During these Friday discussions, we talk about a range of different issues – from the responsibility of men in childcare and home care, to women’s health and education, to issues of domestic violence and early marriages. With other imams nearby, we worked a lot on preventing early marriages by talking about the issue after Friday prayer. With the introduction of a law that prohibits early marriages, there’s been a big step forward. On the issue of domestic violence, we say that religion forbids and does not accept any form of violence against women – be it physical or verbal. We say that husbands and other family members should respect women’s choices if they want to work or study.
In the talks with these men, we raise the question of legal marital agreements that could be registered officially with state structures. This could be considered a tool of domestic violence prevention, because it provides legal protections for both wife and husband.
How have those who have heard you speak on this issue reacted to it?
The reaction has been positive. After talks where I raised the issue of domestic violence, visitors come to me to ask questions or seek advice. Some questions relate to domestic conflicts, family conflicts or divorces. ‘Kelin’ (daughters-in-law) come to me to ask for advice regarding family relations with their husbands or their husband’s mothers or family members, as families live together. Men mostly ask questions related to divorces or domestic conflicts between wives and mothers-in-law. Sometimes parents come to ask questions about early marriages, and they request to hold a ‘nikah’ (a Muslim marriage where the rites are performed by an imam) with underage girls. I refuse. I explain that underage marriage is illegal, and the punishment may fall on the organisers and initiators. By raising awareness, we convince them to wait until the girl reaches adulthood before marrying.
Now the registration of nikah is being done in a special book where we write down the passport information of the couple and their signature, and we make sure that the couple is of legal age.
What are some of the challenges and successes you’ve had?
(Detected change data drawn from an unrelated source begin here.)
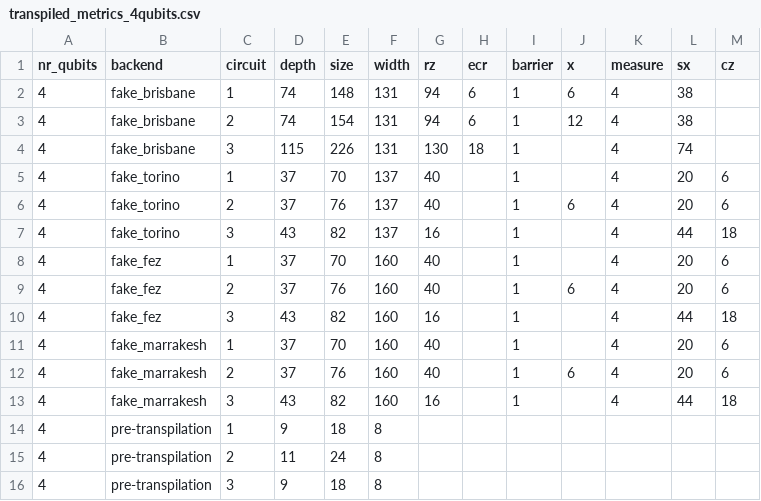
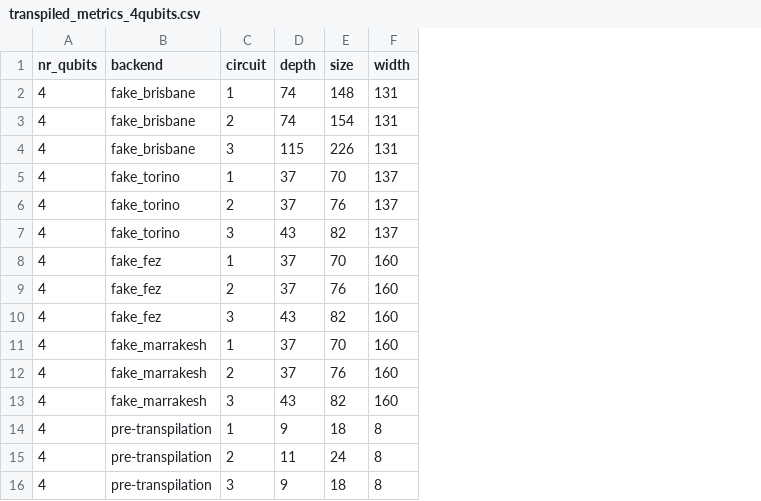
Before and after one commit to JennaE23/ELEN4012_Investigation_2025_25G19, a CSV file: Transpiled_circuits/transpiled_metrics_4qubits.csv, drawn as a sheet; the diff names each change by its address in the sheet, - before the commit and + after, or states it on an @@ line.

```diff
--- a/Transpiled_circuits/transpiled_metrics_4qubits.csv
+++ b/Transpiled_circuits/transpiled_metrics_4qubits.csv
-column G (rz), rows 2-13: 94 | 94 | 130 | 40 | 40 | 16 | 40 | 40 | 16 | 40 | 40 | 16
-column H (ecr), rows 2-4: 6 | 6 | 18
-column I (barrier), rows 2-13: all 1
-column J (x), rows 2-12: 6 | 12 |  |  | 6 |  |  | 6 |  |  | 6
-column K (measure), rows 2-13: all 4
-column L (sx), rows 2-13: 38 | 38 | 74 | 20 | 20 | 44 | 20 | 20 | 44 | 20 | 20 | 44
-column M (cz), rows 5-13: 6 | 6 | 18 | 6 | 6 | 18 | 6 | 6 | 18
```
Also changed, not shown: Transpiled_circuits/transpiled_metrics_16qubits.csv, Transpiled_circuits/transpiled_metrics_8qubits.csv, 1 other file.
Human relationships are very complex. In a particular conflict situation, I can’t take one position. It’s necessary to try to understand the situation from both sides. It is hard to monitor or assess changes in visitors’ behaviours after these talks – for example, it is hard to know if some stopped abusing their wives and began to respect them. Nevertheless, I believe that these talks have a positive effect on resolving cases of domestic violence. To me, success is positive changes in the community where I live. Success is when I help people and see that my help was useful.
What are your plans for the future?
I will continue to work as both an imam and a member of the mobile group. In the future, I would like to contribute to building peace in my community by raising awareness of issues that women and children face every day.
This activity is part of a programme supported by the United States Bureau of International Narcotics and Law Enforcement Affairs (INL), with the aim of supporting inclusive groups from communities in Kyrgyzstan to identify security concerns and to jointly work with each other and with law enforcement officials to find solutions.